Dr. Andrea Cook understands that leveraging available data such as electronic health records is vital if we want to efficiently address important public health questions and improve the overall health of our population. Dr. Cook uses her biostatistics expertise to develop research methods using existing health care system and electronic health data. Her methods are used in major initiatives for the National Institutes of Health (NIH), the Centers for Disease Control and Prevention (CDC), and the Food and Drug Administration (FDA). She has worked on numerous studies in areas including hypertension control, cancer screening, renal disease therapies, and alternative medicine for pain.
Dr. Cook is studying how pragmatic clinical trials, which are conducted under real-world conditions in health care organizations such as Group Health, can deliver more effective care and improve patient outcomes. She is a lead biostatistician for the Biostatistics and Design Core of the NIH Collaboratory, which facilitates the implementation of pragmatic clinical trials. Dr. Cook addresses the numerous statistical challenges of pragmatic clinical trials including how to design studies to answer research questions without impeding the delivery of care and how to use electronic health records for more cost-effective studies. The goal of Dr. Cook’s research is finding interventions that improve patient care.
Dr. Cook also studies how to use electronic medical data to improve the way we monitor the safety of new medical products including vaccines, drugs, and medical devices. She contributes to the FDA Sentinel Initiative and the CDC Vaccine Safety Datalink with GHRI colleagues including Director of Biostatistics Jennifer Nelson, PhD, and Robert Wellman, MS, and colleagues from the University of Washington and Harvard Medical School. Dr. Cook has led the development of new statistical methods for actively monitoring medical products for rare adverse events using distributed data networks.
Dr. Cook obtained her PhD in 2005 from the Biostatistics department at the Harvard T.H. Chan School of Public Health. She is a member of the American Statistical Association, the Western North American Region of the International Biometric Society, and an affiliate associate professor in biostatistics at the University of Washington.

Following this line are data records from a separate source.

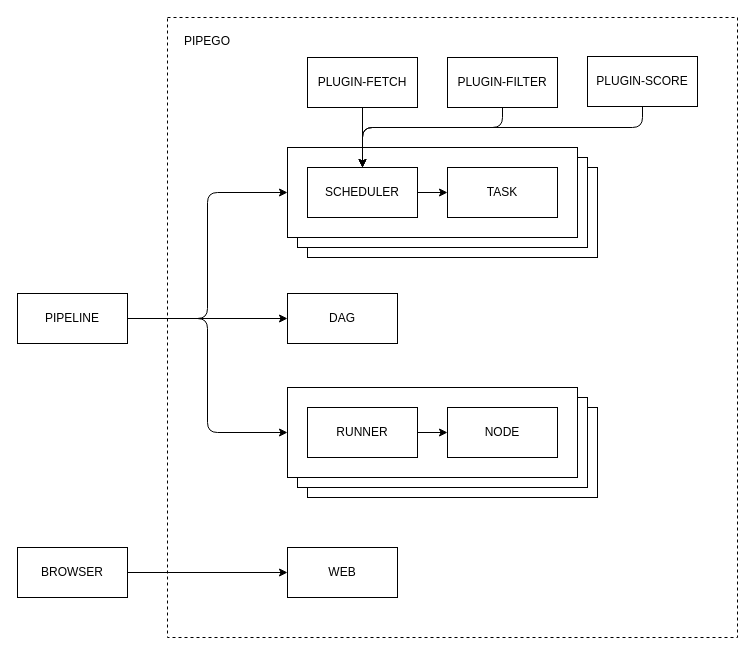
This is diagram.drawio from pipego/deploy, a draw.io file, before an edit. Source tidied: cells renumbered, new cells numbered last; positions are measured from the earlier drawing's top-left corner, leaving out a move shared by most shapes. Both pictures are drawn from the tidied source at 100%, with x=0, y=0 at pixel (17, 17).
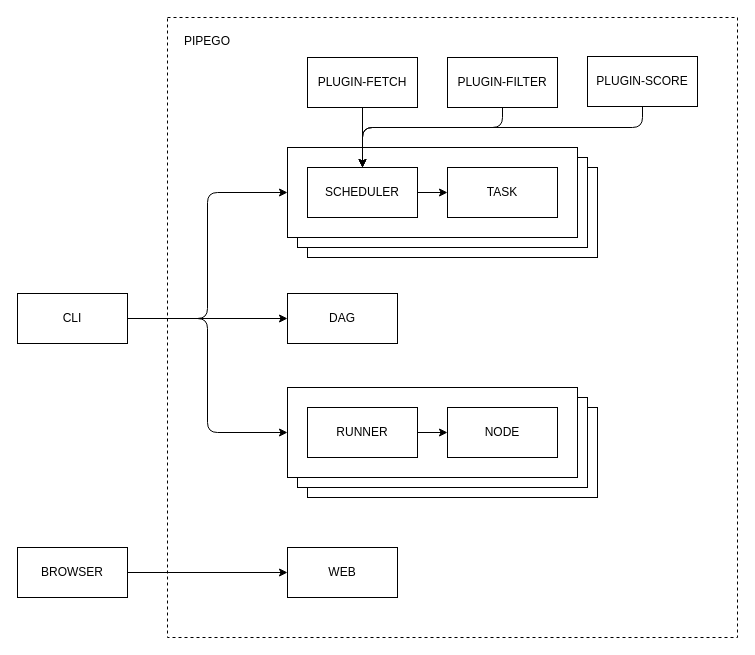
The same page after the edit.

Commit message (it also covers changes not shown here):
refactor(diagram): update diagram for cli

Change to the diagram source:
```diff
@@
-    <mxCell id="8" value="PIPELINE" style="rounded=0;whiteSpace=wrap;html=1;" parent="1" vertex="1">
+    <mxCell id="8" value="CLI" style="rounded=0;whiteSpace=wrap;html=1;" parent="1" vertex="1">
       <mxGeometry y="276" width="110" height="50" as="geometry" />
     </mxCell>
```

Role of built environment, obesity prevention and control, nutrition
Analysis of longitudinal data, sequential methods
Physical Activity, nutrition, built environment
Cook AJ, Wellman RD, Cherkin DC, Kahn JR, Sherman KJ. Randomized clinical trial assessing if additional massage treatments for chronic neck pain improve 12 and 26 week outcomes. Spine J. 2015 Jun 18. pii: S1529-9430(15)00636-1. doi: 10.1016/j.spinee.2015.06.049. [Epub ahead of print]. PubMed
Rosenberg DE, Cook A, Gell NM, Lozano P, Grothaus L, Arterburn D. Relationships between sitting time and health indicators, costs, and utilization in older adults. Prev Med Rep. 2015 2:247-9. [Epub ahead of print].
Stratton KG, Cook AJ, Jackson LA, Nelson JC. Simulation study comparing exposure matching with regression adjustment in an observational safety setting with group sequential monitoring. Stat Med. 2015 Mar 30;34(7):1117-33. doi: 10.1002/sim.6398. Epub 2014 Dec 15. PubMed
Huang R, Moudon AV, Cook AJ, Drewnowski A. The spatial clustering of obesity: does the built environment matter? J Hum Nutr Diet. 2014 Oct 3. doi: 10.1111/jhn.12279 [Epub ahead of print]. PubMed